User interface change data
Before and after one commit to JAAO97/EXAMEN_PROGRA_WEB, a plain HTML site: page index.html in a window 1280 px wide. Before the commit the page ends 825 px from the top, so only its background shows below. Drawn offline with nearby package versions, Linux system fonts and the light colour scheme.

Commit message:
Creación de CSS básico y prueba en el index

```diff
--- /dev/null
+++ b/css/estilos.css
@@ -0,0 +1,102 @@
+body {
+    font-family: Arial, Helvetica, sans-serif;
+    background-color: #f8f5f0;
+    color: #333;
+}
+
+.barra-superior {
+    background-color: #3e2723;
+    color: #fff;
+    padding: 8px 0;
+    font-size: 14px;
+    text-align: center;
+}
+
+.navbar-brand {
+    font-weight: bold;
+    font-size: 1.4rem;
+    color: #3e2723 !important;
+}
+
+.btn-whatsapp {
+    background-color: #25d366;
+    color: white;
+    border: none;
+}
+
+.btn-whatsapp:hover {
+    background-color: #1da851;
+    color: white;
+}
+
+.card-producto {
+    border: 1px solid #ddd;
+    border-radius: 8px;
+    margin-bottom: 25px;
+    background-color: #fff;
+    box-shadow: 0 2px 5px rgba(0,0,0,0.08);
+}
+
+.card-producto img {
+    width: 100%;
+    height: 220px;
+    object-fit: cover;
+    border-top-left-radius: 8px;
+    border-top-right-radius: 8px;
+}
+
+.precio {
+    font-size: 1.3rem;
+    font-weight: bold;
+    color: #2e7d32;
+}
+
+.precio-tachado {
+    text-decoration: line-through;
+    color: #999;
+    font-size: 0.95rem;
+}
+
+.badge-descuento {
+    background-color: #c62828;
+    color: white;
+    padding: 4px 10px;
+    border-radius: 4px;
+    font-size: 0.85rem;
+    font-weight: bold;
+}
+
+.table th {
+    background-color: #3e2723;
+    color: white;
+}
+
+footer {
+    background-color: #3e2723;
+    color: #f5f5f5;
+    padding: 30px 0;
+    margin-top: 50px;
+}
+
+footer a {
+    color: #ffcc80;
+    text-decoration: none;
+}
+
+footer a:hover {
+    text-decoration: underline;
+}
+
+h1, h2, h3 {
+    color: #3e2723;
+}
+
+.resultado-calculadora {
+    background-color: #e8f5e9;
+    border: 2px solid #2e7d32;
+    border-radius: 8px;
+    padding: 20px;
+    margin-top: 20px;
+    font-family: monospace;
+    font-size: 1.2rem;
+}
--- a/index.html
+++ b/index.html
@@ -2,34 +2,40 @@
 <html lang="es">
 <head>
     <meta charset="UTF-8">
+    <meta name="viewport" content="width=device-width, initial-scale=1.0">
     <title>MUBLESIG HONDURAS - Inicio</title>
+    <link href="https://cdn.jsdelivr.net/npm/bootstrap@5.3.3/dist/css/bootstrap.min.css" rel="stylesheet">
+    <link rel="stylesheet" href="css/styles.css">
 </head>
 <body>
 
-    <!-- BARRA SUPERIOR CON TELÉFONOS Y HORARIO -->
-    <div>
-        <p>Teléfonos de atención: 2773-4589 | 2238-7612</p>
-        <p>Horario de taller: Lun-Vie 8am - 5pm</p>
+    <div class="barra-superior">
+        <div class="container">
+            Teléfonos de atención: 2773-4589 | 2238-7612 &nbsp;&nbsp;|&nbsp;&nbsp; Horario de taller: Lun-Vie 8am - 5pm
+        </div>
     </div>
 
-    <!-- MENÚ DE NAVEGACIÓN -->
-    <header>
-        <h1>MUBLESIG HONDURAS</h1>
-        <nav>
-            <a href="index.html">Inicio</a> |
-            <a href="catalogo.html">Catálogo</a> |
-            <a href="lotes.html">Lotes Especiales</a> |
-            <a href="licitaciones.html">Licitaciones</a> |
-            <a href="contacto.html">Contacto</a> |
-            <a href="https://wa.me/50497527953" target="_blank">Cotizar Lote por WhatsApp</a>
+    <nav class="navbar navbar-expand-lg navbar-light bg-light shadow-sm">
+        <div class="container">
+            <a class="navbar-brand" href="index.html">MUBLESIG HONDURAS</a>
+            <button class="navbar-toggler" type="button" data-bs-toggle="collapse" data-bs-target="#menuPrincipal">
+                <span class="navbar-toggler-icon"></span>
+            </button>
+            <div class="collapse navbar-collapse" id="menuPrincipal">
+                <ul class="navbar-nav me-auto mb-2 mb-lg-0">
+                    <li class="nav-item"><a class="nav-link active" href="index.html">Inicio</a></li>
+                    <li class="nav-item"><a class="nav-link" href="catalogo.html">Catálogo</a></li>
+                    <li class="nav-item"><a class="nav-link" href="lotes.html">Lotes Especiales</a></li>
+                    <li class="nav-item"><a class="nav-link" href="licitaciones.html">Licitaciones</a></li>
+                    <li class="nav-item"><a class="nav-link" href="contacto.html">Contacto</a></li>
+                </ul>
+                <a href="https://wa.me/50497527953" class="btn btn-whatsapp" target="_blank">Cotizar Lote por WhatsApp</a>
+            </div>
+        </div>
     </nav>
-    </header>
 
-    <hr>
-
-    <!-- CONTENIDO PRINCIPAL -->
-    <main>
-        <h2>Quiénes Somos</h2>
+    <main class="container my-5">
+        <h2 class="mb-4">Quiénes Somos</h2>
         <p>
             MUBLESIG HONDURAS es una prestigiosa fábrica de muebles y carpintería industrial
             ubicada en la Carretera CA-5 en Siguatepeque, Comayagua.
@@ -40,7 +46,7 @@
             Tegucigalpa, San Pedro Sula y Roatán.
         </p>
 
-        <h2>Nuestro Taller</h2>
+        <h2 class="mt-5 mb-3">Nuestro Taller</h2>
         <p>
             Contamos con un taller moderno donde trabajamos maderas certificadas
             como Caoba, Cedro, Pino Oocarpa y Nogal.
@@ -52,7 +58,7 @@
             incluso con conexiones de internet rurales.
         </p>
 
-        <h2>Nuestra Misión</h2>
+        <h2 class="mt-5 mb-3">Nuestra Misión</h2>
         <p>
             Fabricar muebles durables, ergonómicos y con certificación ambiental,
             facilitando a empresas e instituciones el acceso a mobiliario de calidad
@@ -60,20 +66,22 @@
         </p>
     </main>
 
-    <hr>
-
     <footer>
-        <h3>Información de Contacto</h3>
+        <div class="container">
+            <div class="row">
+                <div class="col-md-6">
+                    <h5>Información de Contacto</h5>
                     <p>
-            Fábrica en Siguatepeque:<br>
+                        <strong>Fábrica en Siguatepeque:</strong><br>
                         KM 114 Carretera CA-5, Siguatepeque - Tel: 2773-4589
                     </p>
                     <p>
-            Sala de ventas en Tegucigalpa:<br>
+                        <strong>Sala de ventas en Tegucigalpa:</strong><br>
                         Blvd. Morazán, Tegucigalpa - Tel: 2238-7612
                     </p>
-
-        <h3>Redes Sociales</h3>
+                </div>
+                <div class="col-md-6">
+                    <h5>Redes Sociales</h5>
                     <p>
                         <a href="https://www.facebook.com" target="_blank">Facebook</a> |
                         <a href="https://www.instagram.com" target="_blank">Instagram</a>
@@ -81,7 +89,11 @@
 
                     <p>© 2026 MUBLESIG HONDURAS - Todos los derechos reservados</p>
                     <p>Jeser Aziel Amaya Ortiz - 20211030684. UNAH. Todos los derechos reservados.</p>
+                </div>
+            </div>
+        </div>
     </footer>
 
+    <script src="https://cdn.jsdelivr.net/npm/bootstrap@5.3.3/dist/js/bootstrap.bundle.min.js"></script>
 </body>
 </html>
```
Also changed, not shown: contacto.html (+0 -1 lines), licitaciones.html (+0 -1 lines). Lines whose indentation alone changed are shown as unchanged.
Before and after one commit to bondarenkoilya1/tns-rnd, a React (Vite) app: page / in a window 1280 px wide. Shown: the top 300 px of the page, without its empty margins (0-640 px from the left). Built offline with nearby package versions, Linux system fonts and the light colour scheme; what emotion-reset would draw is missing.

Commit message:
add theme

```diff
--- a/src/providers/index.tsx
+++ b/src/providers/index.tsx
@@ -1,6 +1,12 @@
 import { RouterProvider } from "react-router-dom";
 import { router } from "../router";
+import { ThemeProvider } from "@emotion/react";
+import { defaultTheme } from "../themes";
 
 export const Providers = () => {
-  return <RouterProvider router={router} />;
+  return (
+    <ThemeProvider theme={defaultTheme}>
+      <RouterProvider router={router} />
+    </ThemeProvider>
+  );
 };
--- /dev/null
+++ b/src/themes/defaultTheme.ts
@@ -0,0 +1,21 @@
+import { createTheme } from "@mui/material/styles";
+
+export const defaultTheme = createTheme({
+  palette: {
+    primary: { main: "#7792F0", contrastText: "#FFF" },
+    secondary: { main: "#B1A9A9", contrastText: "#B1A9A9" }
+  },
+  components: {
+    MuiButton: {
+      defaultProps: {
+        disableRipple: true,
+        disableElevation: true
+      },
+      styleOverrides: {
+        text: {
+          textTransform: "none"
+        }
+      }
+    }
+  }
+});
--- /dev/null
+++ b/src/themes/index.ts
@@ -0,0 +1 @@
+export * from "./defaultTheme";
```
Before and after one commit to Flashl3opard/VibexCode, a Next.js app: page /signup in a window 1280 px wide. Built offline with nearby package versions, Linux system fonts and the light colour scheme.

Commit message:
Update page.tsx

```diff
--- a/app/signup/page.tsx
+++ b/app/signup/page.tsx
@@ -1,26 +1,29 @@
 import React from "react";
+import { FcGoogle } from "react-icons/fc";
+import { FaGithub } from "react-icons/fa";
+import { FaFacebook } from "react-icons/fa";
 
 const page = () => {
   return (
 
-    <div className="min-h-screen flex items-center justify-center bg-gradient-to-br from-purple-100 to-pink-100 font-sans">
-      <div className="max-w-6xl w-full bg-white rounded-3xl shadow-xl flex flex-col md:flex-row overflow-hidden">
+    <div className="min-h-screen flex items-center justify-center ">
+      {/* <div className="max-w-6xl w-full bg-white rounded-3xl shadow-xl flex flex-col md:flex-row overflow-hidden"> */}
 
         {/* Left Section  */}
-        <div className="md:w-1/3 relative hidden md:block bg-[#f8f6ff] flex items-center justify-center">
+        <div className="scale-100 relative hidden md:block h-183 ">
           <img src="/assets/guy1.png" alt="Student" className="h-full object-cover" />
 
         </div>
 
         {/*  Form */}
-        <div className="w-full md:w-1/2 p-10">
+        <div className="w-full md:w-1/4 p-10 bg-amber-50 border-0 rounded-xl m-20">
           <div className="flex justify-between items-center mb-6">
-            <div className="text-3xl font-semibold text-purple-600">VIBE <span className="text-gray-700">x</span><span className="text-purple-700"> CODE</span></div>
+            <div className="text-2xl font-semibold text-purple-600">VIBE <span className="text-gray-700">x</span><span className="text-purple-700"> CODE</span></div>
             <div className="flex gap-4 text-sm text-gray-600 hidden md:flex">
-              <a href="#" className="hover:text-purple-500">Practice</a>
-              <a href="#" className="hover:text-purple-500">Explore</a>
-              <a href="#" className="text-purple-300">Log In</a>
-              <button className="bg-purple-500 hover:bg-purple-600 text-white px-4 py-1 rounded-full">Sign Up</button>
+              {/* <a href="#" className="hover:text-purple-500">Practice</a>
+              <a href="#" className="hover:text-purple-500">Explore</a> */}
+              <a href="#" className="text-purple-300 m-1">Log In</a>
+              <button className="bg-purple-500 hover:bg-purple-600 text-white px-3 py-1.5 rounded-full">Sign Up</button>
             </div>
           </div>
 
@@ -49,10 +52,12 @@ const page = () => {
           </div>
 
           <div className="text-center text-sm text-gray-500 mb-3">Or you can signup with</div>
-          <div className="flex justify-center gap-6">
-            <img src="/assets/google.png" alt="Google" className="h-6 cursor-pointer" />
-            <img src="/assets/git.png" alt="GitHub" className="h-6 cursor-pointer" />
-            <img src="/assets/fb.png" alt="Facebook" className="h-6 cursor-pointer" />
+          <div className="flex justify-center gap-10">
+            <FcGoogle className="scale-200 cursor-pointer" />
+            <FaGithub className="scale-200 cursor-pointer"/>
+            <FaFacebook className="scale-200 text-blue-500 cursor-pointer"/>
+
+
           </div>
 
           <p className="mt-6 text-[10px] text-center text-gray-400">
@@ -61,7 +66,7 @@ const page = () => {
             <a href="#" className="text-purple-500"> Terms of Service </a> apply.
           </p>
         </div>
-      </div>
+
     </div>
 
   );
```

To do
Lines with the word "main" in them should be copied from the preceding records.

Expected answer
-    <main>
+    <main class="container my-5">
     </main>
+    primary: { main: "#7792F0", contrastText: "#FFF" },
+    secondary: { main: "#B1A9A9", contrastText: "#B1A9A9" }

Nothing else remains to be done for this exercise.